Walking across campus in the middle of the night can be a scary situation; security and safety are often an issue. Sam Mansen, founder and CEO of Robocopp, said he came up with this idea after talking to his sister. His sister, who was an undergrad at college at the time, expressed her concern to him about how she didn’t feel safe leaving her class and walking to her vehicle at night.

Mansen started to look for devices for her to help her feel more secure, and he came across such devices as pepper spray and Tasers. He said he didn’t like them because they required his sister to come into close contact with the attacker. He said the idea of her having to spend more time with her attacker or if the situation changed it could give the attacker an additional weapon; he didn’t like either option.

“An 18-year-old girl who weighs 120 pounds like my sister, if she’s confronted by a 200-pound man, she doesn’t want to spray him in the face. She just wants to get away and get help,” Mansen said.

Mansen started designing an option that he would like for his sister, and in the summer of 2015 the Robocopp was born. The design included a sealed body so the battery could not be removed, and the device cannot be silenced without the top or pin piece.

The device was designed to be small enough to fit on a person’s keychain but large enough to grip and pull the pin; it’s almost three inches long and one and a half inches wide. Robocopp is designed to be on a person for easy access.

“The Robocopp would be more useful than running to the blue light boxes,” said Kathryn McArthur, a junior nursing student from Russellville. “If a person were to apprehend you, you could activate the Robocopp, and it could scare them and it would draw attention to what’s going on.”

Some students believe that having the pepper spray and Tasers would be just as effective.

“It depends on the confidence level of the person who uses it. If your confident with the pepper spray then it could help you but I know some girls who are afraid to use it,” said Argueta.

Mansen said that this device is not to replace other personal protection devices a student may have; this just offers a student a non-violent solution.

Amber Quaid
About Amber Quaid 60 Articles
Amber Quaid is the coeditor-in-chief for the Arka Tech newspaper at Arkansas Tech University. Her focus is on diversity and its importance for inclusion into society. Amber has a bachelor’s degree in journalism with an emphasis in communication and public relations. She is currently working on receiving her master’s degree in multimedia journalism. Amber has been in the professional world of journalism for 4 years and in professional management positions for 16 years with a Fortune 500 company.

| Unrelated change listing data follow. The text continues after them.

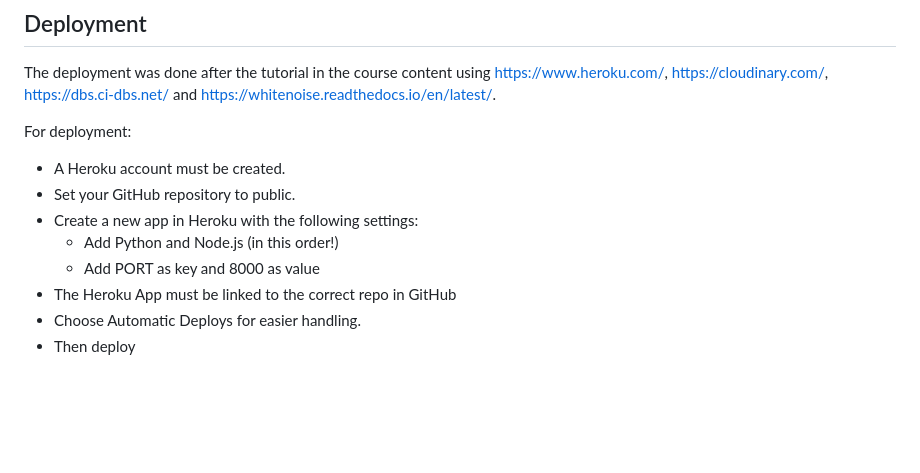
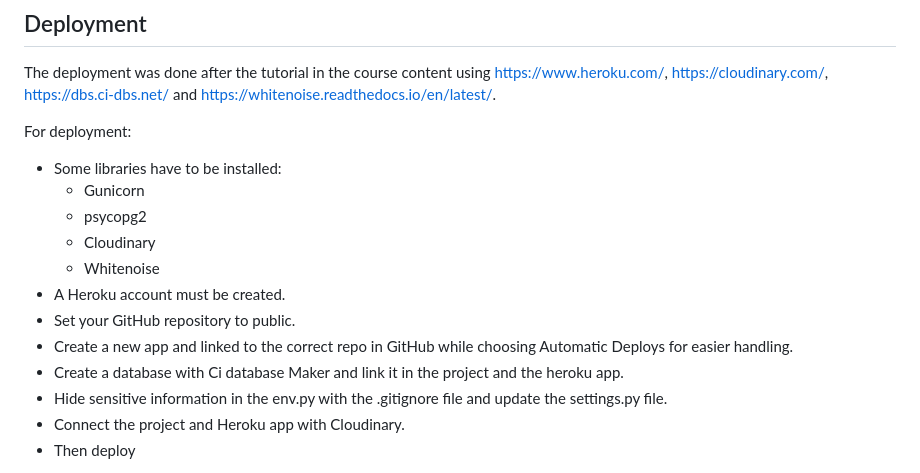
Before and after one commit to RenaSchott/Project4-BoardGameReview, a Markdown page: README.md, the part around the change printed below. Drawn GitHub-style; blank space fills up the shorter version.

Commit message:
Added deploment chapter to the readme file

```diff
--- a/README.md
+++ b/README.md
@@ -438,12 +438,16 @@ Test results of files with custom written code:
 The deployment was done after the tutorial in the course content using <https://www.heroku.com/>, <https://cloudinary.com/>, <https://dbs.ci-dbs.net/> and <https://whitenoise.readthedocs.io/en/latest/>.
 
 For deployment:
+- Some libraries have to be installed:
+  - Gunicorn
+  - psycopg2
+  - Cloudinary
+  - Whitenoise
 - A Heroku account must be created.
 - Set your GitHub repository to public.
-- Create a new app in Heroku with the following settings:
-  - Add Python and Node.js (in this order!)
-  - Add PORT as key and 8000 as value
-- The Heroku App must be linked to the correct repo in GitHub
-- Choose Automatic Deploys for easier handling.
+- Create a new app and linked to the correct repo in GitHub while choosing Automatic Deploys for easier handling.
+- Create a database with Ci database Maker and link it in the project and the heroku app.
+- Hide sensitive information in the env.py with the .gitignore file and update the settings.py file.
+- Connect the project and Heroku app with Cloudinary.
 - Then deploy
 
```
Also changed, not shown: other parts of README.md (+2 -2 lines).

Currently, on the Arka Tech Amber does layout, design, and writes articles about diversity and mental health issues. She enjoys reading, hanging out with her kids and playing deck-building board games.